Whether it’s 5-minutes of breathing in the afternoon, taking a break from screens, getting some fresh air, or whether it means taking a full day off of your work and media to do the things that make you feel more like yourself.
The habit is rest, pausing when you need to and knowing that you deserve to rest.
You deserve to rest. When you rest, you’re able to come back stronger and do the things that matter to you.
5 | Move your body.
Sometimes the exhaustion comes from being inactive and not moving our bodies.
Movement can be anything from a quick 5-minute walk to a yoga flow to a pilates session to something that gets your blood pumping like a run or a hike.
Kelly McGonigal talked about the joy of movement as everything from fencing to log throwing; it doesn’t have to be what you traditionally think of as exercise, it’s really just about movement.
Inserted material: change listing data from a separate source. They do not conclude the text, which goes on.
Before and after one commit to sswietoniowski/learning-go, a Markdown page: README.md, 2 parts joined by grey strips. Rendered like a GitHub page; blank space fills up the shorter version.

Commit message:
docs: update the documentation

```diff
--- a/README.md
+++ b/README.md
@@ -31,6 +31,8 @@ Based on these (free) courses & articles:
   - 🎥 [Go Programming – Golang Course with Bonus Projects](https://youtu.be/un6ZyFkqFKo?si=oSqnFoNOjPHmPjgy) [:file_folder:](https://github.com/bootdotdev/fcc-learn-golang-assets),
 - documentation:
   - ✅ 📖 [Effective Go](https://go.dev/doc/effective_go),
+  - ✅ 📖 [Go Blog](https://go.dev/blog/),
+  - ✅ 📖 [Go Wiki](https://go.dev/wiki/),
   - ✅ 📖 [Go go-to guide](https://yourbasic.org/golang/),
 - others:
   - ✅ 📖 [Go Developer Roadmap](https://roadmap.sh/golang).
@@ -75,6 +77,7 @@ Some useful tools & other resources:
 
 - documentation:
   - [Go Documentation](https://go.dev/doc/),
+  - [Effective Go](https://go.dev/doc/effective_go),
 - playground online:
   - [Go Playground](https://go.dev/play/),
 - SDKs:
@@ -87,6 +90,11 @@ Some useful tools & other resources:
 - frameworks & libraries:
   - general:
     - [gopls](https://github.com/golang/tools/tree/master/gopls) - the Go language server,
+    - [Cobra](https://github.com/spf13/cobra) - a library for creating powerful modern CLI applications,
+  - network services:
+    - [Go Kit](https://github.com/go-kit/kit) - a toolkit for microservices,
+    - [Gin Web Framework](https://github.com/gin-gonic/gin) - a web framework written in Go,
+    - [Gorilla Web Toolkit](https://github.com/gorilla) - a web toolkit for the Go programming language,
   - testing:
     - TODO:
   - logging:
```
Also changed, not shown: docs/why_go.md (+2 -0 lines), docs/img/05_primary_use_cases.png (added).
If you connect movement to self-care, rather than trying to look a certain way or accomplish a particular outcome, you’ll notice what a huge difference it makes.
When you’re feeling burned out and stressed, remember that there is so much power in movement and in taking those first steps, even though you might not feel like it.
Move your body, even if you don’t feel like going.
Adding movement to your self-care routine will make a huge difference.
6 | Nourish yourself.
How you feed yourself matters and it can be a radical form of self-care.
One direction some of us go when we get stressed is to skip meals, feeling like there isn’t time just overwhelmed
The other direction is to go to a place of emotional eating.
Without judgment, just acknowledging that how you feed yourself is a habit of self-care.
If emotional eating is not helping you deal with the stress, reevaluate that and know that it is absolutely self-care.
7 | Have a form of mindfulness practice.
It could be simple, too, just resting your attention on your breath; on the inhale and the exhale.
One of my favorite mindfulness practices is drinking coffee, paying attention to the smell and the taste, sitting in the quiet, and focusing my attention on mindfulness there.
Mindfulness has been shown in research to help with stress in a number of ways.
Always, always, take what you need and leave what you don’t.
But remember that mindfulness has incredible benefits from such short amounts of time and energy invested.
5-minutes really matters.
Caring for ourselves
These habits are so simple and basic that we can easily forget how much they matter.
We need to be focused on sustainability, what we can do on a daily basis for a long time.
These small shifts add up to huge changes.
You can add these habits to your routine in times of stress, as well as all the time so that when stress comes, you can employ them because you’ve already been doing it.
“Treat yourself with kindness.
By showing yourself compassion, you are able to be a more compassionate person.
It is not selfish; it is fundamental”.
It doesn’t have to be all of them and it doesn’t have to be every day. Small steps add up to big differences.
Other Feel Good Effect Episodes You’ll Love
- The ONE Thing I Do Every Sunday: A Peek Inside My Self-Care & Productivity Routine
- The Likeability Trap: How to Care Less About What Other People Think and Show Up as Authentically Yourself with Alicia Menendez
- What You Really Need to Know About Mindfulness
- How to Create a Daily Routine (After a Big Life Change)